SEC Updates Form CRS FAQs

On February 11, 2020, the staff of the Securities and Exchange Commission (SEC) updated its Frequently Asked Questions on Form CRS with regard to a number of topics:

Legal Representative:  Similar to the update on Regulation Best Interest, the staff clarified that the term “legal representative” would not cover regulated financial services industry professionals including a workplace retirement plan representative (e.g., plan sponsor, trustee, other fiduciary), except in limited circumstances.  The staff further noted, however, that a formerly regulated financial services industry professional who is not currently regulated, would be considered a “non-professional” and, thus, a covered legal representative.

Delivery requirements: The staff clarified that where one adviser (Firm A) provides advice to another unaffiliated adviser (Firm B) but has no advisory contract (oral or written) with Firm B’s clients, absent other facts or circumstances that would indicate that Firm A provides investment advisory services to Firm B’s retail investor clients, Firm A would not be required to deliver a Form CRS to Firm B’s retail investor clients. The staff also indicated that an amendment to an existing account agreement solely to add another account holder or beneficiary would not trigger a Form CRS delivery requirement but that converting an account at a dual registrant from a brokerage account to advisory account (and presumably vice versa) would require delivery of Form CRS even if the investor initially received Form CRS upon opening the original account. The staff also clarified that a broker-dealer acting solely as a qualified custodian to an investment adviser’s retail investment advisory clients would not need to deliver a Form CRS. Finally, the staff discussed when a state-registered adviser transitioning to SEC registration is required to deliver its Form CRS.

Affiliates: The staff clarified that affiliated investment advisers (or affiliated broker-dealers) may create and deliver a combined Form CRS. The staff also indicated that a firm with multiple affiliates can combine disclosure in one Form CRS, but the staff cautioned that the page limits still apply and that the firm “should be mindful of the potential that additional information from multiple affiliates could “obscure or impede understanding.”  It also should be mindful that it is required “to present brokerage and investment advisory information with equal prominence and in a manner that clearly distinguishes and facilitates comparison.”

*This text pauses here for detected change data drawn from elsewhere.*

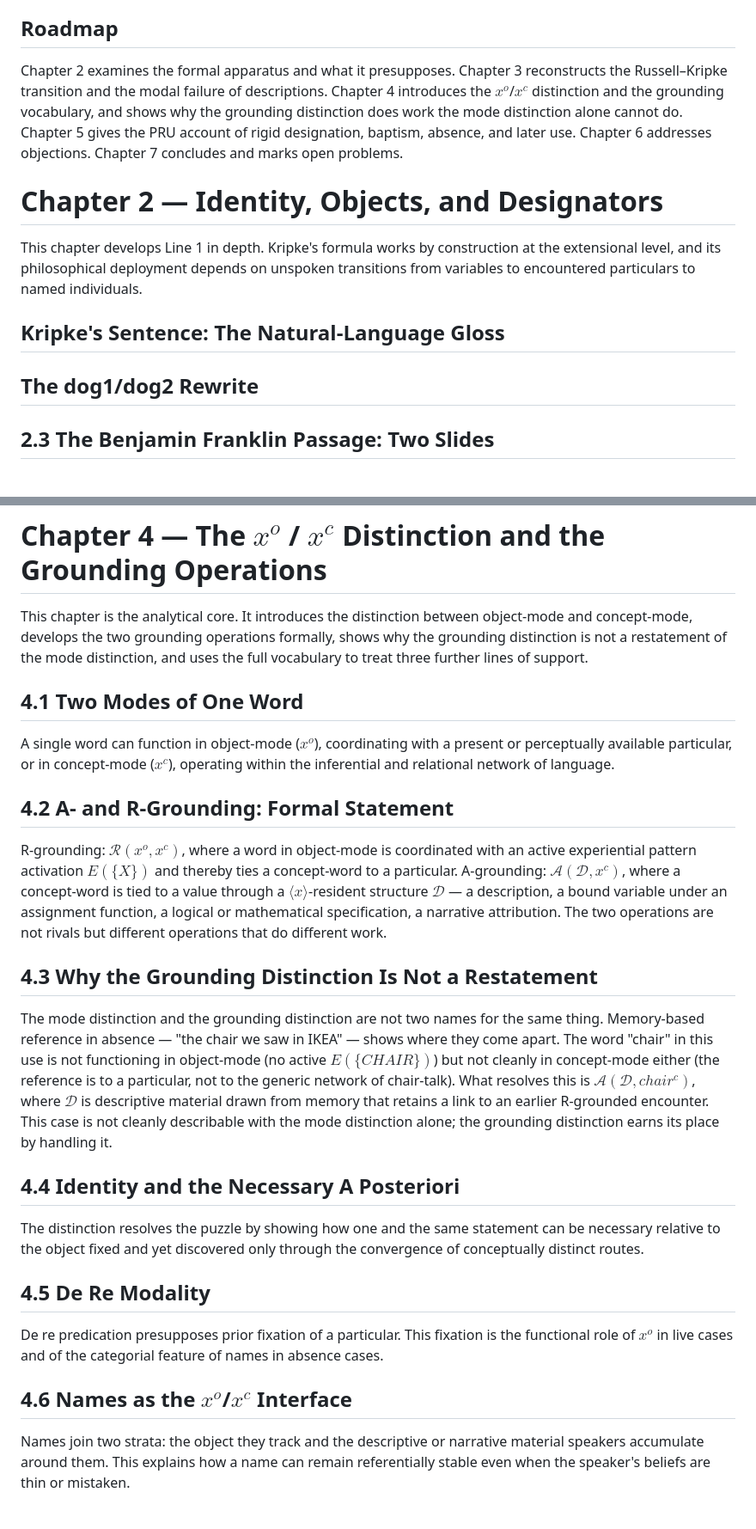
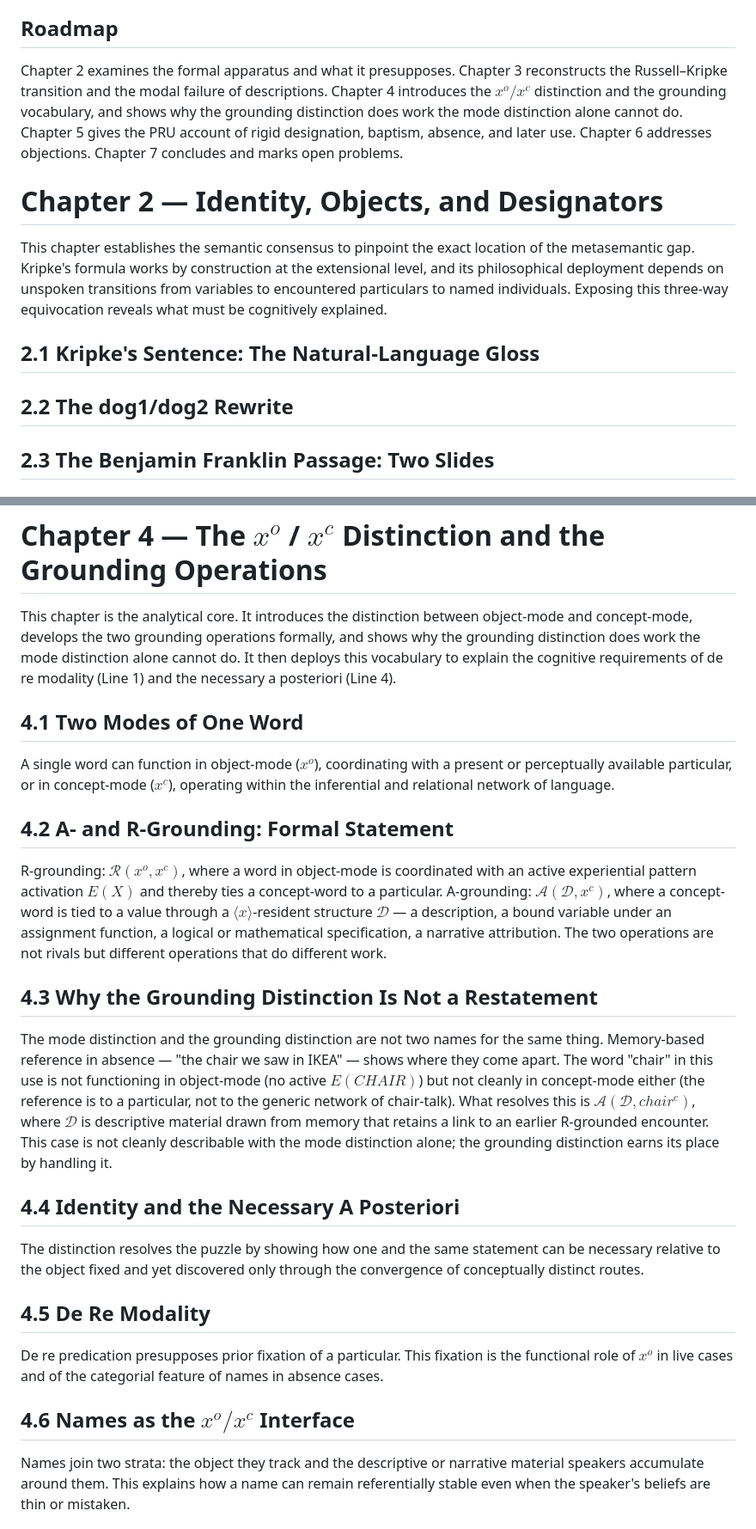
Before and after one commit to aathanor/DISSERTATION, a Markdown page: ToC_v6.md, 2 parts joined by grey strips. Shown at 86% size. GitHub-like rendering.

```diff
--- a/ToC_v6.md
+++ b/ToC_v6.md
@@ -30,15 +30,15 @@ The dissertation is a work in the metasemantics of singular reference. It procee
 
 ## Roadmap
 
-Chapter 2 examines the formal apparatus and what it presupposes. Chapter 3 reconstructs the Russell–Kripke transition and the modal failure of descriptions. Chapter 4 introduces the $x^o$/$x^c$ distinction and the grounding vocabulary, and shows why the grounding distinction does work the mode distinction alone cannot do. Chapter 5 gives the PRU account of rigid designation, baptism, absence, and later use. Chapter 6 addresses objections. Chapter 7 concludes and marks open problems.
+Chapter 2 examines the formal apparatus and what it presupposes. Chapter 3 reconstructs the Russell–Kripke transition and the modal failure of descriptions. Chapter 4 introduces the $x^o/x^c$ distinction and the grounding vocabulary, and shows why the grounding distinction does work the mode distinction alone cannot do. Chapter 5 gives the PRU account of rigid designation, baptism, absence, and later use. Chapter 6 addresses objections. Chapter 7 concludes and marks open problems.
 
 # Chapter 2 — Identity, Objects, and Designators
 
-This chapter develops Line 1 in depth. Kripke's formula works by construction at the extensional level, and its philosophical deployment depends on unspoken transitions from variables to encountered particulars to named individuals.
+This chapter establishes the semantic consensus to pinpoint the exact location of the metasemantic gap. Kripke's formula works by construction at the extensional level, and its philosophical deployment depends on unspoken transitions from variables to encountered particulars to named individuals. Exposing this three-way equivocation reveals what must be cognitively explained.
 
-## Kripke's Sentence: The Natural-Language Gloss
+## 2.1 Kripke's Sentence: The Natural-Language Gloss
 
-## The dog1/dog2 Rewrite
+## 2.2 The dog1/dog2 Rewrite
 
 ## 2.3 The Benjamin Franklin Passage: Two Slides
 
@@ -80,7 +80,7 @@ The gap stated precisely: Russell had the mechanism but not the generalization;
 
 # Chapter 4 — The $x^o$ / $x^c$ Distinction and the Grounding Operations
 
-This chapter is the analytical core. It introduces the distinction between object-mode and concept-mode, develops the two grounding operations formally, shows why the grounding distinction is not a restatement of the mode distinction, and uses the full vocabulary to treat three further lines of support.
+This chapter is the analytical core. It introduces the distinction between object-mode and concept-mode, develops the two grounding operations formally, and shows why the grounding distinction does work the mode distinction alone cannot do. It then deploys this vocabulary to explain the cognitive requirements of de re modality (Line 1) and the necessary a posteriori (Line 4).
 
 ## 4.1 Two Modes of One Word
 
@@ -88,11 +88,11 @@ A single word can function in object-mode ($x^o$), coordinating with a present o
 
 ## 4.2 A- and R-Grounding: Formal Statement
 
-R-grounding: $\mathcal{R}(x^o, x^c)$, where a word in object-mode is coordinated with an active experiential pattern activation $E(\{X\})$ and thereby ties a concept-word to a particular. A-grounding: $\mathcal{A}(\mathcal{D}, x^c)$, where a concept-word is tied to a value through a $\langle x \rangle$-resident structure $\mathcal{D}$ — a description, a bound variable under an assignment function, a logical or mathematical specification, a narrative attribution. The two operations are not rivals but different operations that do different work.
+R-grounding: $\mathcal{R}(x^o, x^c)$, where a word in object-mode is coordinated with an active experiential pattern activation $E({X})$ and thereby ties a concept-word to a particular. A-grounding: $\mathcal{A}(\mathcal{D}, x^c)$, where a concept-word is tied to a value through a $\langle x \rangle$-resident structure $\mathcal{D}$ — a description, a bound variable under an assignment function, a logical or mathematical specification, a narrative attribution. The two operations are not rivals but different operations that do different work.
 
 ## 4.3 Why the Grounding Distinction Is Not a Restatement
 
-The mode distinction and the grounding distinction are not two names for the same thing. Memory-based reference in absence — "the chair we saw in IKEA" — shows where they come apart. The word "chair" in this use is not functioning in object-mode (no active $E(\{CHAIR\})$) but not cleanly in concept-mode either (the reference is to a particular, not to the generic network of chair-talk). What resolves this is $\mathcal{A}(\mathcal{D}, chair^c)$, where $\mathcal{D}$ is descriptive material drawn from memory that retains a link to an earlier R-grounded encounter. This case is not cleanly describable with the mode distinction alone; the grounding distinction earns its place by handling it.
+The mode distinction and the grounding distinction are not two names for the same thing. Memory-based reference in absence — "the chair we saw in IKEA" — shows where they come apart. The word "chair" in this use is not functioning in object-mode (no active $E({CHAIR})$) but not cleanly in concept-mode either (the reference is to a particular, not to the generic network of chair-talk). What resolves this is $\mathcal{A}(\mathcal{D}, chair^c)$, where $\mathcal{D}$ is descriptive material drawn from memory that retains a link to an earlier R-grounded encounter. This case is not cleanly describable with the mode distinction alone; the grounding distinction earns its place by handling it.
 
 ## 4.4 Identity and the Necessary A Posteriori
 
@@ -102,7 +102,7 @@ The distinction resolves the puzzle by showing how one and the same statement ca
 
 De re predication presupposes prior fixation of a particular. This fixation is the functional role of $x^o$ in live cases and of the categorial feature of names in absence cases.
 
-## 4.6 Names as the $x^o$/$x^c$ Interface
+## 4.6 Names as the $x^o/x^c$ Interface
 
 Names join two strata: the object they track and the descriptive or narrative material speakers accumulate around them. This explains how a name can remain referentially stable even when the speaker's beliefs are thin or mistaken.
 
```
Also changed, not shown: other parts of ToC_v6.md (+13 -13 lines).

Sub-advisers: The staff stated that in circumstances where an adviser replaces a sub-adviser, and there are no changes to the advisory agreement, services, investments, or conflicts of interest that would make the information in the adviser’s Form CRS materially inaccurate, the staff would not object if the firm does not consider this a material change that would require the adviser to amend its Form CRS. The staff did not clarify the types of changes to the advisory agreement, services, investments or conflicts that would be considered material changes.

Disciplinary history: The staff clarified that a firm that reports disciplinary history related to its parent company in response to Item 11 on the firm’s Form ADV and Items 11A-K on the firm’s Form BD must answer “yes” to Item 4 in Form CRS.

Foreign language: Finally, the staff stated that it would not object to the delivery of a complete translation of Form CRS in a foreign language so long as the firm also delivers a separate English Form CRS at the same time.